Modification records:
--- START ---

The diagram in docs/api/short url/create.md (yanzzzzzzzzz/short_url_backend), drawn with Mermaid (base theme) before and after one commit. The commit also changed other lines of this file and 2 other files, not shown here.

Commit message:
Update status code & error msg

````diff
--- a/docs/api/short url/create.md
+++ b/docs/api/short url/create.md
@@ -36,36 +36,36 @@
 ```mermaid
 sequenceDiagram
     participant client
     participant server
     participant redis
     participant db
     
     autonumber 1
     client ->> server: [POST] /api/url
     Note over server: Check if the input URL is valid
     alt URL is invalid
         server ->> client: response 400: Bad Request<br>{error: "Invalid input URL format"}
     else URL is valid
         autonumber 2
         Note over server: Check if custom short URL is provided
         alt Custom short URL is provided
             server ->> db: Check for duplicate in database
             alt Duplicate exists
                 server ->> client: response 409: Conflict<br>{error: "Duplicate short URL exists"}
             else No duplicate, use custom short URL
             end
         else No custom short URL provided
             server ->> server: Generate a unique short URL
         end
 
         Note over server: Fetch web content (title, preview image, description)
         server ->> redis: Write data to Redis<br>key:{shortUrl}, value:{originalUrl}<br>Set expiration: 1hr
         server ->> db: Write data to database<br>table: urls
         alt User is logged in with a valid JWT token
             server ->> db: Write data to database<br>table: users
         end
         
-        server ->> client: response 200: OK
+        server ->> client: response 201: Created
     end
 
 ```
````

--- END ---

PROBLEM TO WORK ON ▸ Identify the lines in the entries that hold "exists" and return each one.

YOUR RESPONSE ▸
             alt Duplicate exists
                 server ->> client: response 409: Conflict<br>{error: "Duplicate short URL exists"}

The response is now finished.